I was glad to have my own release done with, and to feel the dreamy lassitude washing over all my muscles, loosening the strings of my frame. When he lifted himself I turned over without any more sense of shame or guilt, myself reduced also to the animal, and helped him to arrange my newly pliant body over the saddle-couch, so he might use me as he liked.
He worked into me steadily, with the strength of his whole body, back and forth in that same tom-tom
-tom rhythm of the camels striding during the day, tormenting me with each stroke. I had some vague, unformed notion that he might, only given time, inscribe that music, the natural beat of the desert, into my body; that if I could bear it long enough I could slough off the white, pale, creeping shell of myself like dead skin and be truly one with him. I wanted to be; I wanted nothing more of myself, and I struggled to prolong my own conquest not out of real reluctance but that I might be the more thoroughly broken-down.
Outside I heard the groan of a camel and near-by some laughing exchange, and I knew my own small cries, though muffled in the thick rugs, must be heard. In my strange mood I was well-pleased with the thought, and made little effort to stifle myself as I was breached to the hilt: his penetrating thrusts were vigorous, short, impatient, and gave me a little pain, for excuse.
Seated now in me, Ali paused and sighed, very little and quietly, some essential tension of his own body easing with the work of the thing accomplished and my little coy resistance battered down. He was well-made in this as in all his parts, and I was stretched to accommodate him. My own spent flesh lay curled softly against my thigh, nestling in the wool, not revived; what pleasure I felt was of the feminine kind. My legs were spread broadly, and he knelt between them, pressed to me so that I felt the coarse hair and the heat of his belly against my tender parts, very much like, I supposed, a woman might experience possession.
I would have been glad of a little time to grow accustomed, but he was after a moment not content to be still. He took hold of my thighs with his strong hands and pushed them further apart, so that I was widened a little more, and he began to move upon me again; slowly at first, until my body acknowledged him and ceased to be offended at his demands. Then he moved more quickly, soft grunts escaping him as he took his pleasure, my own louder cries and low whimpers encouraging, until at last he gripped my hips tightly and spent within me.
He laid me down very tenderly afterwards, and brought me water with his own hands to drink; though I was nearly insensible, the fresh cool taste of it upon my lips roused me, and I was suddenly awake, thirsty and ravenously hungry. He called a servant to bring me food, though I lay naked beneath covers in his tent, and the musk of our coupling was thick still in the air. He came under the blankets with me when the man had gone again, and we ate from each other's fingers and spoke of the morning and of the plan of attack, very normally, as if our thighs were not sweatily entwined, and my face still imprinted with the marks of the carpet on which I had lain while he used me.
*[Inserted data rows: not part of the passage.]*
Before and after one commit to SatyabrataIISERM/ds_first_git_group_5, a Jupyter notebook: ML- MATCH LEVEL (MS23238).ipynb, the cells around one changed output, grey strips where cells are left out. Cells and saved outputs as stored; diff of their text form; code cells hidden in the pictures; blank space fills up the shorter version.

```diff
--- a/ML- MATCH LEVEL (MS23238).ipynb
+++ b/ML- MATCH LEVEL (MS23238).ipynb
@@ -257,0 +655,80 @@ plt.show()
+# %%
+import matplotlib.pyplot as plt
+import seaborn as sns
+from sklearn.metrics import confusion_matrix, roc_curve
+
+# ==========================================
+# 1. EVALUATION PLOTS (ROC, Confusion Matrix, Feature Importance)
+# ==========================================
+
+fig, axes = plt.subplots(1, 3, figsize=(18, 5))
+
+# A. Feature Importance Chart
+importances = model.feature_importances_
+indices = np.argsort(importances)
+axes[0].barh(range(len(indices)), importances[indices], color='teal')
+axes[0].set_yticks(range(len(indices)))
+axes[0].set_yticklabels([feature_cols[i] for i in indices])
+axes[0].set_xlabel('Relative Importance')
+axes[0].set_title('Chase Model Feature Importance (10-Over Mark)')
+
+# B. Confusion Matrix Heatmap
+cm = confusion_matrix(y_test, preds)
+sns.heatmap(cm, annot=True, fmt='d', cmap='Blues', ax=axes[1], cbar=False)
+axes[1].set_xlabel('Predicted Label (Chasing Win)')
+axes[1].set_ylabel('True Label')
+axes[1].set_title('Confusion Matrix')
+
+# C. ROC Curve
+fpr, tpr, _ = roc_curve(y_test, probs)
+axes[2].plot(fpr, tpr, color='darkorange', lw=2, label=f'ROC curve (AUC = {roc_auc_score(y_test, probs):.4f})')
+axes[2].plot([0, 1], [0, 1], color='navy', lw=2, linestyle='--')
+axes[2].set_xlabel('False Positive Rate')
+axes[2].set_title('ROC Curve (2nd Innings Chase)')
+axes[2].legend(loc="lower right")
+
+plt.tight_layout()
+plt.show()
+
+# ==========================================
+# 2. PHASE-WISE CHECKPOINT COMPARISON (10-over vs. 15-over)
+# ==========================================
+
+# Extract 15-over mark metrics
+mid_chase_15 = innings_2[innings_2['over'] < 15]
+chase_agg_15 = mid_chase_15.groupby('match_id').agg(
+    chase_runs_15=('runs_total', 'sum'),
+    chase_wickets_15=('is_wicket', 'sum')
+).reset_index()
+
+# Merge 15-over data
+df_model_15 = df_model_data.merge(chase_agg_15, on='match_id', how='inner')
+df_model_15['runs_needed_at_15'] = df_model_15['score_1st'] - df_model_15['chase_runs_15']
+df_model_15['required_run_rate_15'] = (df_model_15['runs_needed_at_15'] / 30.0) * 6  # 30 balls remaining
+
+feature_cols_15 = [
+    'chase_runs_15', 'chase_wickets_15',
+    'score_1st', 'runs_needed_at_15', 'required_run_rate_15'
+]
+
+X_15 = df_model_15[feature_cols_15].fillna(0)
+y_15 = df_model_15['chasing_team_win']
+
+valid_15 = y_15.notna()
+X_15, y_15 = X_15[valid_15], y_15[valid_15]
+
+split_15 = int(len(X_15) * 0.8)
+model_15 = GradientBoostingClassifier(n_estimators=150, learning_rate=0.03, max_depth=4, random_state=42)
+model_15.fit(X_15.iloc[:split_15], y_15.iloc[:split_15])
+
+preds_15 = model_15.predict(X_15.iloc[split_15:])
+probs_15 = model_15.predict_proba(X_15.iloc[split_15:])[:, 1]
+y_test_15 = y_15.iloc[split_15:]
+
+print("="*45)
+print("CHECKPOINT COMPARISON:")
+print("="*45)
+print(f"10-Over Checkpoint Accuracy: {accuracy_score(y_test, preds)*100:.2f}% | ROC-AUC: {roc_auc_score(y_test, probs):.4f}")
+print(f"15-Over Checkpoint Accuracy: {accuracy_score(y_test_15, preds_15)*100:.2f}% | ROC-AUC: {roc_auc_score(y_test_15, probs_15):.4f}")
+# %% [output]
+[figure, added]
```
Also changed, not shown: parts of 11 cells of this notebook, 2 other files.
I felt a curious pride in having borne it, and eased in my spirit; by some transmission of his native virtue, I first entertained myself by imagining, wistfully; but more likely by fatigue or perhaps only for having fallen all the more completely, a few stains mattering less among the general soil. Gasim was in the dirt, but I was yet alive, and in that mean difference I now rejoiced, rather than writhed; I kissed Ali's mouth, wet still and shining with the water we drank.
= End =